The Generation Gaffe

For a long time I have been fascinated by this common idea that each generation thinks following generations are worse. The idea is epitomized in the phrase “kids these days” and whatever complaint follows. So, of course, this has been going on forever. The internet is full of quotes from centuries ago, even from ancient times, where adults are complaining about young people.

Observing these observations is nothing new either (the cartoon below is from 1950). Perhaps for as long as adults have been complaining about younger generations, people have been adding as a footnote to the observation:  “You know, our parents said the same thing about us.”

What fascinates me most is the compulsiveness of it and the level of entrenchment in the thinking. Knowing (as surely everyone reading this does) that every generation complains about the next and that every generation thinks that “this time is different,” and that the statements are almost always factually and historically inaccurate, why do we still do it? Why are people so insistent and willing to argue about the accuracy of their observations? Are not we, those who think we did a better job of being young, the narcissists here?

I have been observing and commenting on this phenomenon all my adult life but I still catch myself thinking this way sometimes. About the time my older kids hit adulthood I began making an effort not to say these sort of things, but I still do on occasion. When I catch myself thinking like this I usually counter these seemingly unintentional thoughts with more rational thinking  (“Well, actually Ferguson, violence among teenagers is now 12% of what it was 20 years ago”). Whenever I start to worry about my kids spending too much time with technology I will tag on some sarcastic self-talk: “Because in the future it will be 1955 again.”

There is even a name for these sort of ideas/behavior: “Juvenioa.” It’s a fairly new word so definitions range from the specific–thinking that technology/internet is destroying young minds–to just the general idea of thinking youth are worse today than they were at some other time in history. The person most often credited with coining the word is David Finkelhor, who writes:

“Now it is important to see that the claim about the Internet as youth deviance amplifier is simply a hypothesis, not an established fact, and one that should foster some scrutiny. This is especially true because if one looks for evidence that the Internet is increasing risk and deviance among youth, the remarkable and jarring thing is that in the last 10-15 years while this anxious narrative about the Internet has been coming to dominate parent and media discussions of childhood, we have been observing a dramatically contradictory positive pattern in the social indicators. In the US there has been a remarkable improvement in social problem and risk indicators young people, including many of them that you might expect would be ‘the canaries in the coal mine’ if it were the case that the mass migration of the young people into this technological world was really having such a corrupting and deviance-amplifying influence on them.”

That’s from his paper: The Internet, Youth Safety and the Problem of “Juvenoia.”

He then goes on to refute with data a long list of common claims (fears) about damage the internet is causing to young people.
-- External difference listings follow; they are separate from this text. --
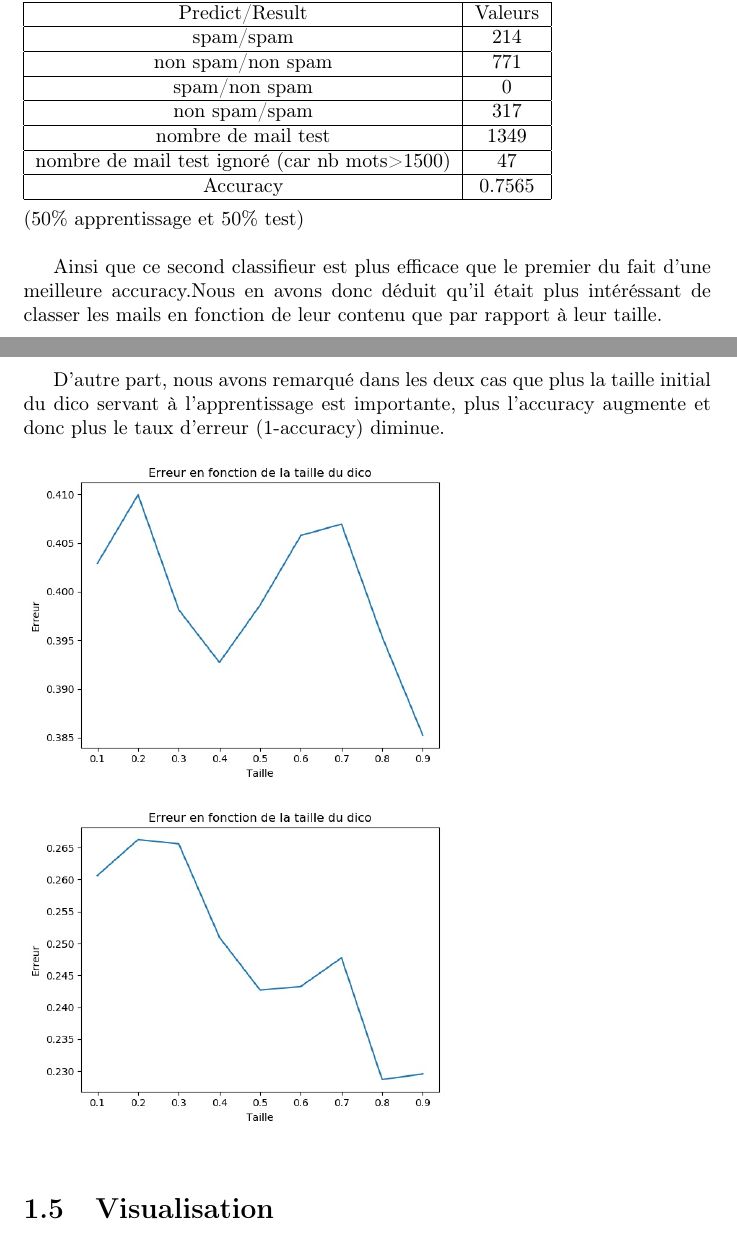
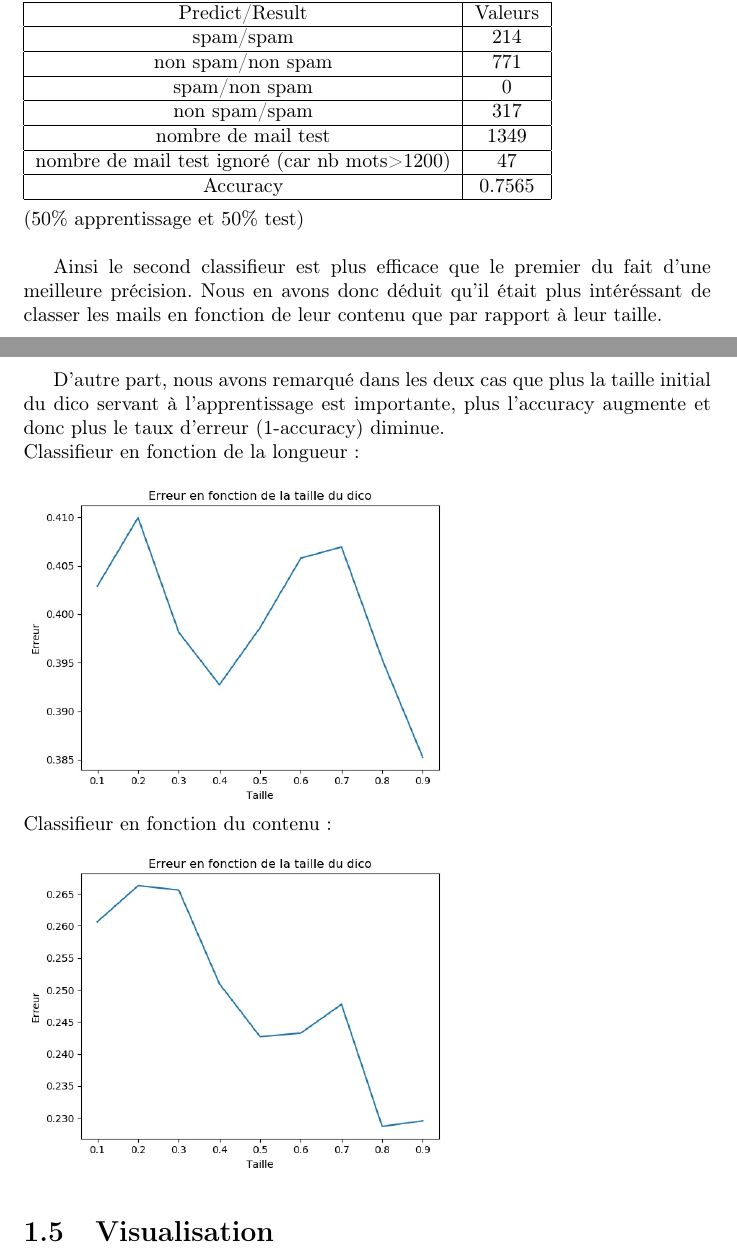
Before and after one commit to fabien25/3I005, a LaTeX document (TD_TME/Projet_1/compte_rendu/compte_rendu.tex): two parts of pages 4 and 5 of 5, joined at a grey line, cut so that both start at the same text. Compiled offline with pdfLaTeX.

Commit message:
25/02/18

```diff
--- a/TD_TME/Projet_1/compte_rendu/compte_rendu.tex
+++ b/TD_TME/Projet_1/compte_rendu/compte_rendu.tex
@@ -110,7 +110,7 @@ non spam/spam & 317\\
 \hline
 nombre de mail test & 1349\\
 \hline
-nombre de mail test ignoré (car nb mots>1500) & 47\\
+nombre de mail test ignoré (car nb mots>1200) & 47\\
 \hline
 Accuracy & 0.7565\\
 \hline
@@ -119,12 +119,13 @@ Accuracy & 0.7565\\
 \\
 (50\% apprentissage et 50\% test)\\
 
-Ainsi que ce second classifieur est plus efficace que le premier du fait d'une meilleure accuracy.Nous en avons donc déduit qu'il était plus intéréssant de classer les mails en fonction de leur contenu que par rapport à leur taille.\\
+Ainsi le second classifieur est plus efficace que le premier du fait d'une meilleure précision. Nous en avons donc déduit qu'il était plus intéréssant de classer les mails en fonction de leur contenu que par rapport à leur taille.\\
 
 D'autre part, nous avons remarqué dans les deux cas que plus la taille initial du dico servant à l'apprentissage est importante, plus l'accuracy augmente et donc plus le taux d'erreur (1-accuracy) diminue.\\
+Classifieur en fonction de la longueur:\\
 \includegraphics[scale=0.5]{Figure_2}\\
-\includegraphics[scale=0.5]{Figure_3}\\
-
+Classifieur en fonction du contenu:\\
+\includegraphics[scale=0.5]{Figure_3}
 \section{Visualisation}
 
 \section{Conclusion}
```
Also changed, not shown: TD_TME/Projet_1/compte_rendu/compte_rendu.pdf, 1 other file.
Nearly every common indicator of well-being for children and teenagers, from pregnancy to academics and just your basic delinquency, has seen improvement during the internet age. If you are interested in this particular form of cognitive bias (akin to stereotyping) his paper is ridiculously fascinating.

Where I am currently is that this type of behavior, Juvenoia or generational bias or whatever we call it, is in fact stereotyping and I should continue working to excise it from my thinking, mostly for my own sake because when I engage in stereotyping it’s like seeing the tree but not the leaves. Where is the poetry in that? And if I can’t see the leaves how do I know it’s actually a tree?

In my professional thinking, it might be more difficult. Here is a list of common ideas marketing people have about millennials. It’s not a definitive list (there are so many lists out there) but it is representative.  The only thing I have done is add a few words to each item, and then make some comments.

Kids today (millennials) like things to happen fast, don’t make ’em wait.

Come on. Speed is relative. Weren’t they saying the same thing about young people when they got pocket calculators and digital watches, or during the rocket age or when TV invaded the home? Planes. Cars. Railroads. The telegraph. Youth have always wanted things to happen faster and been first in line when they do.

Kids today (millennials) like authenticity, so be upfront with them and be yourself.

Because young people have never called bullshit on previous generations or said “don’t trust anyone over 30” or occupied an administration building. In the past, I guess young people liked it when you tried to slick-willy a manipulation past them. And they used to love it whenever an older person attempted to act like a younger person.

Kids today (millennials) like instant access, they want it now.


Kids today (millennials) love free stuff, so offer them free stuff.

Because until 1980, advertisers had never used the word FREE everywhere and all the time over and over everywhere all the time.

Kids today (millennials) love technology.

Finally, we have a generation of young people who are willing to be early adopters of the very latest technological innovations

All of the lists of how to market to kids today (millennials), just seem a little precious to me. All of this is not to say that kids today (millennials) do not engage in stereotyping or have cognitive bias relative to older people (maturanoia?). Of course they do… bunch of impatient, entitled, whiners.